The Supreme Court announced Monday it will decide the fate of the Affordable Care Act sometime next term, presumably after the presidential election.
The court's move ensures another major shift in the political landscape during the election season on an issue that has dominated American politics for the last decade. It will be the third time the court has heard a significant challenge to a law that impacts millions of Americans.
The dispute pits Democratic-led states led by California against the Trump administration and red states led by Texas.
The Affordable Care Act remains in effect in the meantime.
The court's decision to step in comes as somewhat of a surprise. Earlier in the term, the justices had turned down a request to expedite the case so that it could be heard this term before the election.
Conventional wisdom was that the court would decide to allow proceedings to continue in the courts below, and only step in after a final judgment. That could have taken months if not years, so but instead, the justices agreed to place the case on the docket for next term, which begins in October. That means the decision will only happen after the next election.
It's a victory for supporters of the law. They wanted the case to be heard this term, but their secondary argument was for next.
"For the third time, the fate of the Affordable Care Act almost certainly rests in the hands of Chief Justice (John) Roberts -- who has already voted twice to reject challenges to the statute. And the fact that any decision will come on the far side of the 2020 elections was certainly part of the court's calculus in agreeing to take up the case, as they'd previously refused to expedite the dispute so it could be resolved by this summer," said Steve Vladeck, CNN Supreme Court analyst and professor at the University of Texas School of Law.

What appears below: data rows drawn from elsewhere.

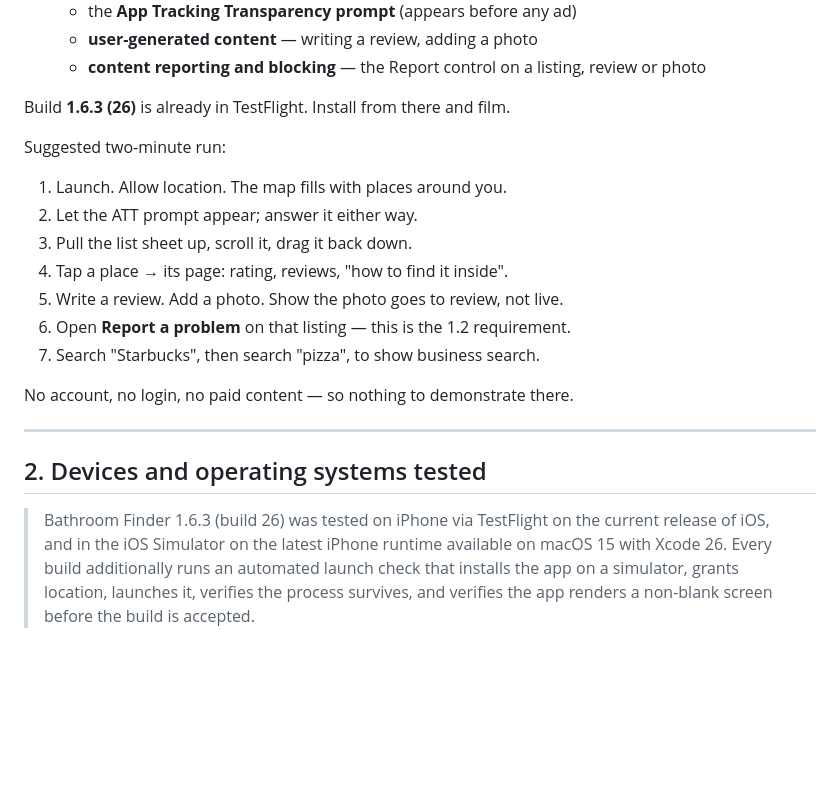
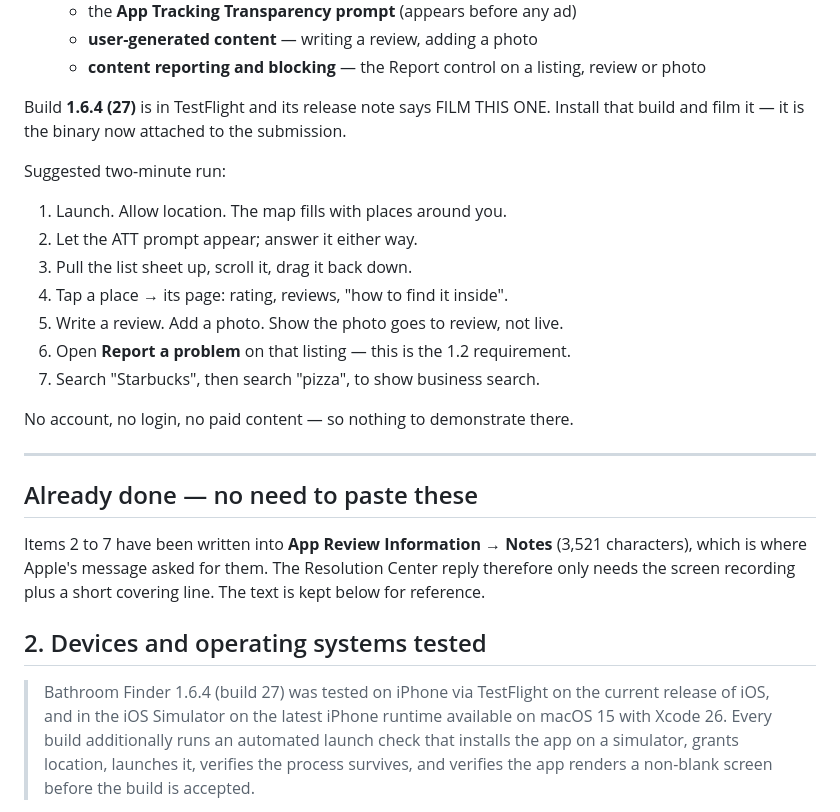
Before and after one commit to bayboyproductions408/bathroom-finder, a Markdown page: APP-REVIEW-REPLY.md, the part around the change. Rendered like a GitHub page; blank space fills up the shorter version.

Commit message:
Put the review answers where Apple asked for them
Apple's message ended by saying to include the information in the Notes
field of App Review Information for future submissions. Done — 3,521
characters covering all six written items, verified back out of the API:
devices and OS tested, external services, regional differences, regulated
industry, the Guideline 1.2 user-generated-content block, and no leftover
mention of the removed rental feature.

That leaves the Resolution Center reply needing only the screen recording,
and should stop the same request arriving on the next version.

Build 27 (v1.6.4, mirror removed) is VALID, attached to the version, and
its TestFlight note reads FILM THIS ONE with the shot list, so the
recording is made against the exact binary under review.

Co-Authored-By: Claude Opus 5 <noreply@anthropic.com>

```diff
--- a/APP-REVIEW-REPLY.md
+++ b/APP-REVIEW-REPLY.md
@@ -23,7 +23,8 @@ Apple's requirements, exactly:
   - **content reporting and blocking** — the Report control on a listing,
     review or photo
 
-Build **1.6.3 (26)** is already in TestFlight. Install from there and film.
+Build **1.6.4 (27)** is in TestFlight and its release note says FILM THIS ONE.
+Install that build and film it — it is the binary now attached to the submission.
 
 Suggested two-minute run:
 1. Launch. Allow location. The map fills with places around you.
@@ -38,9 +39,16 @@ No account, no login, no paid content — so nothing to demonstrate there.
 
 ---
 
+## Already done — no need to paste these
+
+Items 2 to 7 have been written into **App Review Information → Notes**
+(3,521 characters), which is where Apple's message asked for them. The
+Resolution Center reply therefore only needs the screen recording plus a
+short covering line. The text is kept below for reference.
+
 ## 2. Devices and operating systems tested
 
-> Bathroom Finder 1.6.3 (build 26) was tested on iPhone via TestFlight on the
+> Bathroom Finder 1.6.4 (build 27) was tested on iPhone via TestFlight on the
 > current release of iOS, and in the iOS Simulator on the latest iPhone
 > runtime available on macOS 15 with Xcode 26. Every build additionally runs
 > an automated launch check that installs the app on a simulator, grants
```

"The fact that the court is stepping in now may be a good sign for the Affordable Care Act's defenders. The Court of Appeals had, perhaps disingenuously, held that there was still work for the trial court to do even in concluding that the ACA was unconstitutional, but the Justices aren't waiting for that to happen," Vladeck said. "That's an odd move if the justices are planning to simply agree with the lower courts, but a move that makes a lot more sense if a majority has doubts."
In 2012, Roberts cast the key vote in the 5-4 decision upholding the Affordable Care Act's holding that the individual mandate was valid under Congress' taxing power. But in 2017, the Republican-led Congress cut the tax penalty for those who lacked insurance to zero as part of the year-end tax overhaul.
Texas and other Republican-led states sued, arguing that since the mandate was no longer tied to a specific tax penalty, it had lost its legal underpinning. They also argued that because the individual mandate was intertwined with a multitude of other provisions, the entire law should fall, including protections for people with preexisting conditions.
The Trump administration filed briefs siding with Texas for the most part, although they have made a relatively new argument that the entire law should fall but the ruling should only apply to the 18 states that brought the challenge.
In December, a federal appeals court held that the individual mandate was unconstitutional. But critically, the court punted on whether the rest of the massive law -- even provisions unrelated to the mandate -- could remain on the books. Over 98 pages, the 2-1 appeals court asked a district court to review that issue -- infuriating supporters of the law. They contend the two Republican appointees in the majority were attempting to delay a decision that could gut the law until after the election.
California and other Democratic-led states had asked the Supreme Court to step in this term to review the decision.
This story has been updated to include additional background information.